A coalition of media organizations sent the White House an angry letter on Thursday, protesting the administration's apparent preference to block photojournalists from covering newsworthy events with the president — often on the grounds of "privacy" — only to later release "official" photos from Obama's own photographer after the fact. The White House Correspondents Association and a handful of other organizations argue that this practice is more or less the same as state censorship. It is, they write, "as if they were placing a hand over a journalist’s camera lens."
The letter, also signed by the American Society of Newspaper Editors, the Associated Press Managing Editors and the White House News Photographers Association, adds that "journalists are routinely being denied the right to photograph or videotape the President while he is performing his official duties." The letter provides a list of recent newsworthy events where photographers were restricted, including a meeting with members of the Congressional Hispanic Caucus, a presidential meeting with Israeli and Palestinian negotiators, and the First Family's meeting with Malala Yousafzai.

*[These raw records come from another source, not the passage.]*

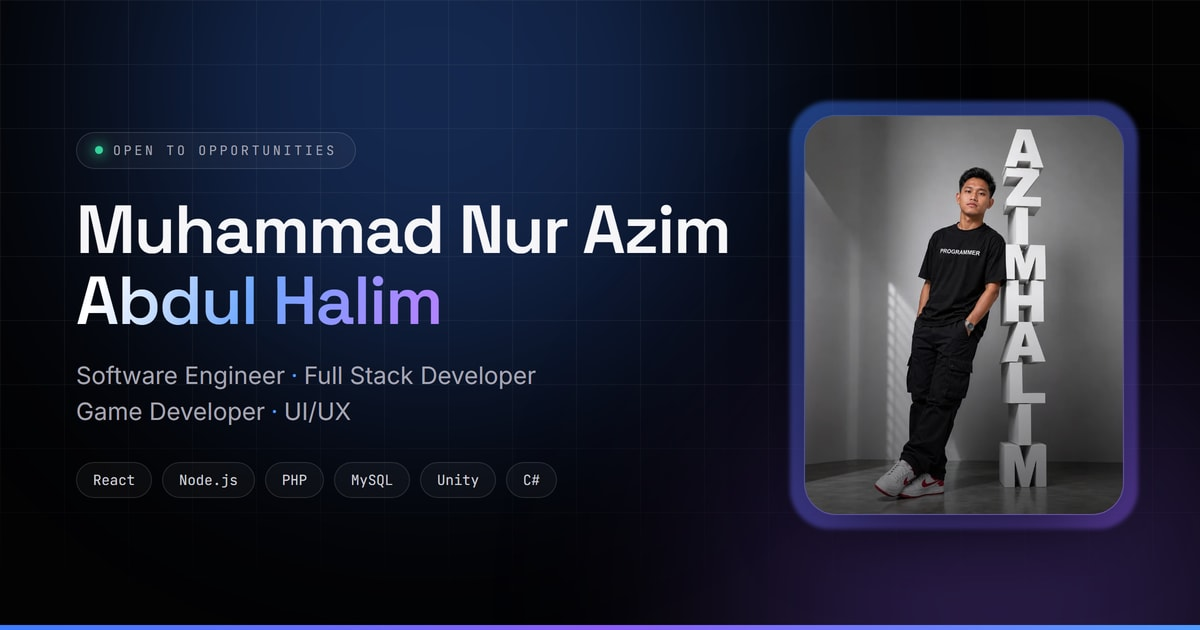
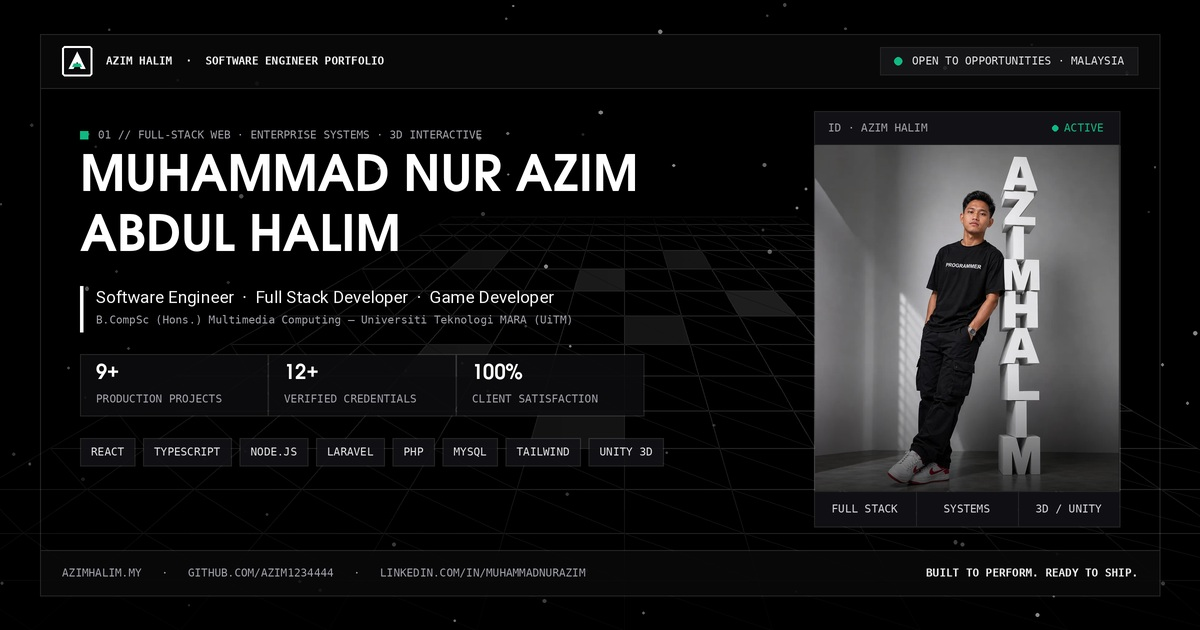
Update Open Graph social preview card (og-image.jpg) with monochrome architectural design

diff --git a/index.html b/index.html
@@ -29,7 +29,7 @@
     <meta property="og:url" content="https://muhammadnurazim.vercel.app/" />
     <meta property="og:title" content="Muhammad Nur Azim — Software Engineer & Full Stack Developer" />
     <meta property="og:description" content="Portfolio of Muhammad Nur Azim Abdul Halim — web systems, safety-critical workflows and 3D game development." />
-    <meta property="og:image" content="https://muhammadnurazim.vercel.app/og-image.jpg" />
+    <meta property="og:image" content="https://muhammadnurazim.vercel.app/og-image.jpg?v=2" />
     <meta property="og:image:width" content="1200" />
     <meta property="og:image:height" content="630" />
     <meta property="og:image:alt" content="Muhammad Nur Azim Abdul Halim — Software Engineer, Full Stack Developer, Game Developer" />
@@ -38,7 +38,7 @@
     <meta name="twitter:card" content="summary_large_image" />
     <meta name="twitter:title" content="Muhammad Nur Azim — Software Engineer & Full Stack Developer" />
     <meta name="twitter:description" content="Portfolio of Muhammad Nur Azim Abdul Halim — web systems, safety-critical workflows and 3D game development." />
-    <meta name="twitter:image" content="https://muhammadnurazim.vercel.app/og-image.jpg" />
+    <meta name="twitter:image" content="https://muhammadnurazim.vercel.app/og-image.jpg?v=2" />
 
     <link rel="preconnect" href="https://fonts.googleapis.com" />
     <link rel="preconnect" href="https://fonts.gstatic.com" crossorigin />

The coalition also includes individual outlets, such as ABC News, Fox News Channel, The New York Times.
The protest is just the latest in a series for White House correspondents critical of how the administration handles the media. In August, the press at a daily briefing got into a spat with Deputy Press Secretary Josh Earnest, who made the mistake of slamming the use of anonymous quotes in articles on White House policy. The journalists in the room noted that the administration routinely gives official statements to the press via unnamed "Senior Administration Officials."
Of course, those journalists involved in the daily coverage of the White House have something of a symbiotic relationship with the administration, making some of these criticisms fall flat. They all want access and it's never doled out in equal measure. But there's a bit of a difference between a reporter working with a series of semi-official anonymous quotes to build a case, and a photographer trying to work around a lack of access. The reporter can construct a piece from what's available, noting omissions as needed. A photographer cannot frame and depict a scene without being allowed in the room.
According to the National Journal, today's letter came complete with its own dramatic, confrontational scene between reporters and administration officials in charge of controlling the president's image. New York Times photographer Doug Mills told Press Secretary Jay Carney in October that the administration was "just like Tass," a reference to a state-owned Russian media outlet.